But lawmakers should know that nothing in the U.S. Constitution, the Kentucky Constitution or a century of legal precedent supports the notion that smoke-free laws violate the rights of business or property owners.
On the contrary, courts, including the Kentucky Supreme Court, have said repeatedly that governments have a duty to protect public health and that controlling secondhand smoke is a reasonable exercise of that duty.
In upholding smoke-free Lexington, the Kentucky Supreme Court in 2004 specifically said the smoking ban did not improperly infringe on property rights.
Also, federal and state laws and a century of case law entitle workers to conditions that do not pose serious harm to their health.
We can at least be glad that the debate in Kentucky has moved beyond disputing that tobacco use harms human health.
But you don't have to be puffing to be hurt. Secondhand smoke poses serious harm to nearby non-smokers — from increasing the chances of lung cancer and heart attack to stillbirth and birth defects when pregnant women work in smoky conditions.
Despite tobacco's relative decline, it's still a big crop in Kentucky. And Kentuckians still pay a high price for the long economic addiction.
We have the nation's highest adult smoking rate, highest youth smoking rate and highest rate of lung cancer. Most of Kentucky's other indicators of chronic poor health are tied directly or indirectly to smoking.

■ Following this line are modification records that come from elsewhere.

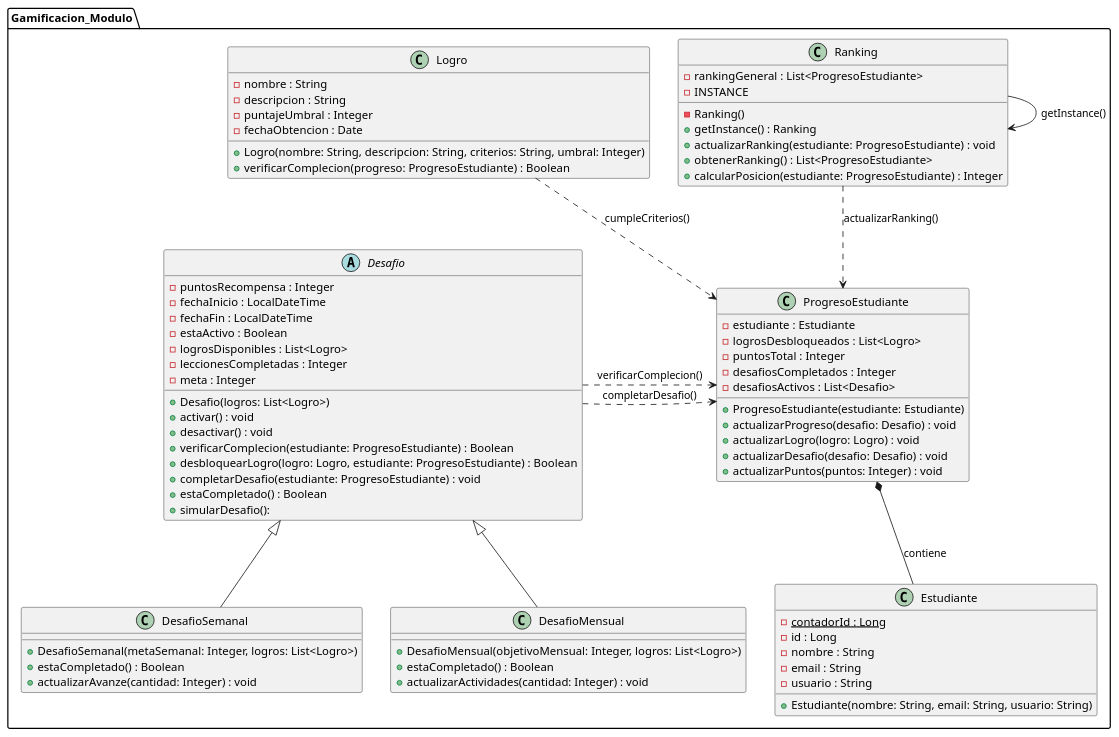
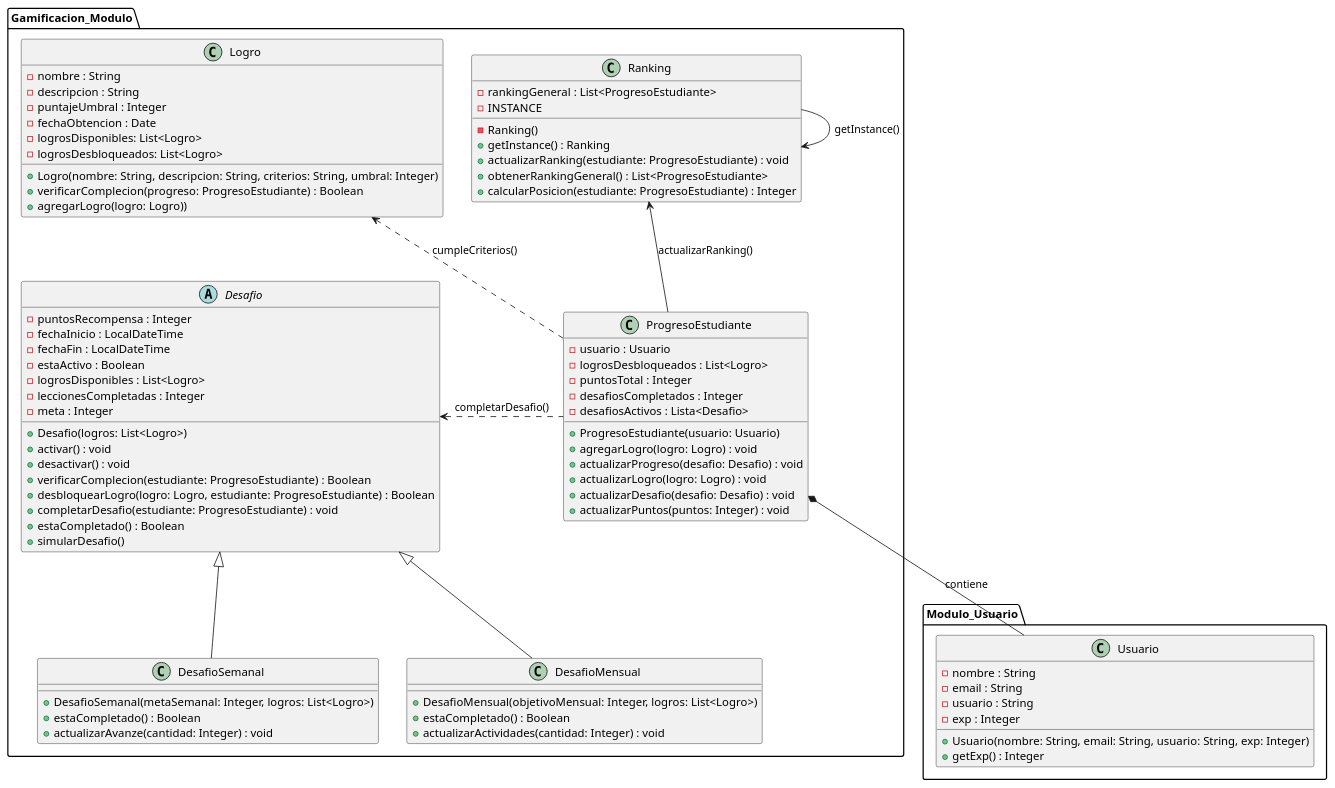
Before and after one commit to JuanMateoQ/HelloCode_Software: the diagram in src/main/java/Gamificacion_Modulo/Gamificación_Diagrama/DiagramaClasesGamificacion.puml, drawn with PlantUML. The commit also changed 218 other files, not shown here.

```diff
--- a/src/main/java/Gamificacion_Modulo/Gamificación_Diagrama/DiagramaClasesGamificacion.puml
+++ b/src/main/java/Gamificacion_Modulo/Gamificación_Diagrama/DiagramaClasesGamificacion.puml
@@ -1,101 +1,103 @@
 @startuml
+package Modulo_Usuario {
 
+    class Usuario {
+            - nombre : String
+            - email : String
+            - usuario : String
+            - exp : Integer
+            + Usuario(nombre: String, email: String, usuario: String, exp: Integer)
+            + getExp() : Integer
+        }
+
+}
 
 package "Gamificacion_Modulo" {
-
-    class Estudiante {
-        - {static} contadorId : Long
-        - id : Long
-        - nombre : String
-        - email : String
-        - usuario : String
-
-        + Estudiante(nombre: String, email: String, usuario: String)
-
-    }
 
     class Logro {
         - nombre : String
         - descripcion : String
         - puntajeUmbral : Integer
         - fechaObtencion : Date
-
+        - logrosDisponibles: List<Logro>
+        - logrosDesbloqueados: List<Logro>
         + Logro(nombre: String, descripcion: String, criterios: String, umbral: Integer)
         + verificarComplecion(progreso: ProgresoEstudiante) : Boolean
+        'Hablar de agregarLogro
+        +agregarLogro(logro: Logro))
     }
 
     abstract class Desafio {
         - puntosRecompensa : Integer
         - fechaInicio : LocalDateTime
         - fechaFin : LocalDateTime
         - estaActivo : Boolean
         - logrosDisponibles : List<Logro>
         - leccionesCompletadas : Integer
         - meta : Integer
         'Cual es la diferencia entre verificarComplecion y estaCompletado?
         + Desafio(logros: List<Logro>)
         + activar() : void
         + desactivar() : void
         + verificarComplecion(estudiante: ProgresoEstudiante) : Boolean
         + desbloquearLogro(logro: Logro, estudiante: ProgresoEstudiante) : Boolean
         + completarDesafio(estudiante: ProgresoEstudiante) : void
         + estaCompletado() : Boolean
-        + simularDesafio():
+        + simularDesafio()
     }
 
     class DesafioSemanal {
 
         + DesafioSemanal(metaSemanal: Integer, logros: List<Logro>)
         + estaCompletado() : Boolean
         + actualizarAvanze(cantidad: Integer) : void
     }
 
     class DesafioMensual {
 
         + DesafioMensual(objetivoMensual: Integer, logros: List<Logro>)
         + estaCompletado() : Boolean
         + actualizarActividades(cantidad: Integer) : void
     }
 
     class ProgresoEstudiante {
-        - estudiante : Estudiante
+        - usuario : Usuario
         - logrosDesbloqueados : List<Logro>
         - puntosTotal : Integer
         - desafiosCompletados : Integer
-        - desafiosActivos : List<Desafio>
+        - desafiosActivos : Lista<Desafio>
 
-        + ProgresoEstudiante(estudiante: Estudiante)
+        + ProgresoEstudiante(usuario: Usuario)
+        + agregarLogro(logro: Logro) : void
         + actualizarProgreso(desafio: Desafio) : void
         + actualizarLogro(logro: Logro) : void
         + actualizarDesafio(desafio: Desafio) : void
         + actualizarPuntos(puntos: Integer) : void
     }
 
     class Ranking {
         - rankingGeneral : List<ProgresoEstudiante>
         -INSTANCE
-
         - Ranking()
         + getInstance() : Ranking
         + actualizarRanking(estudiante: ProgresoEstudiante) : void
-        + obtenerRanking() : List<ProgresoEstudiante>
+        + obtenerRankingGeneral() : List<ProgresoEstudiante>
         + calcularPosicion(estudiante: ProgresoEstudiante) : Integer
     }
     Ranking ->Ranking: getInstance()
     ' Relaciones de Herencia
     Desafio <|-- DesafioSemanal
     Desafio <|-- DesafioMensual
 
     ' Relaciones de Composición
-    ProgresoEstudiante *-- Estudiante : "contiene"
+    ProgresoEstudiante *-- Usuario : "contiene"
 
 
     ' Relaciones de Dependencia
-    Logro ..> ProgresoEstudiante : "cumpleCriterios()"
-    Desafio .> ProgresoEstudiante : "verificarComplecion()"
-    Desafio .> ProgresoEstudiante : "completarDesafio()"
-    Ranking ..> ProgresoEstudiante : "actualizarRanking()"
+    Logro <.. ProgresoEstudiante : "cumpleCriterios()"
+    Desafio <. ProgresoEstudiante : "completarDesafio()"
+    Ranking <-- ProgresoEstudiante : "actualizarRanking()"
 
 }
 
 @enduml
```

The claim that banning smoking in enclosed public spaces, where people work every day, would be anti-business or bad for the economy is ridiculous. The enormous costs of smoking are a crushing economic burden on Kentucky.
That's why the state Chamber of Commerce has backed a smoking ban for the last three sessions.
The chamber says that smoking takes an annual toll of $3.8 billion on Kentucky's economy through medical costs and lost productivity.
This year's session was the third in which a statewide smoke-free law failed to get a vote in either chamber, despite bipartisan support.
Everyone, including the sponsor, Rep. Susan Westrom, D-Lexington, acknowledges it could be a long haul in Kentucky's tobacco-friendly legislature, where the most innocuous bills can take years to enact.
Local laws already protect about one third of Kentuckians from secondhand smoke. Public health advocates should redouble their efforts in places that have yet to go smoke-free, while keeping the pressure on Frankfort.
Meanwhile, let's all be clear about what's at stake: When lobbyists and lawmakers stand against smoke-free air, they're standing up for death, disease and economic decline.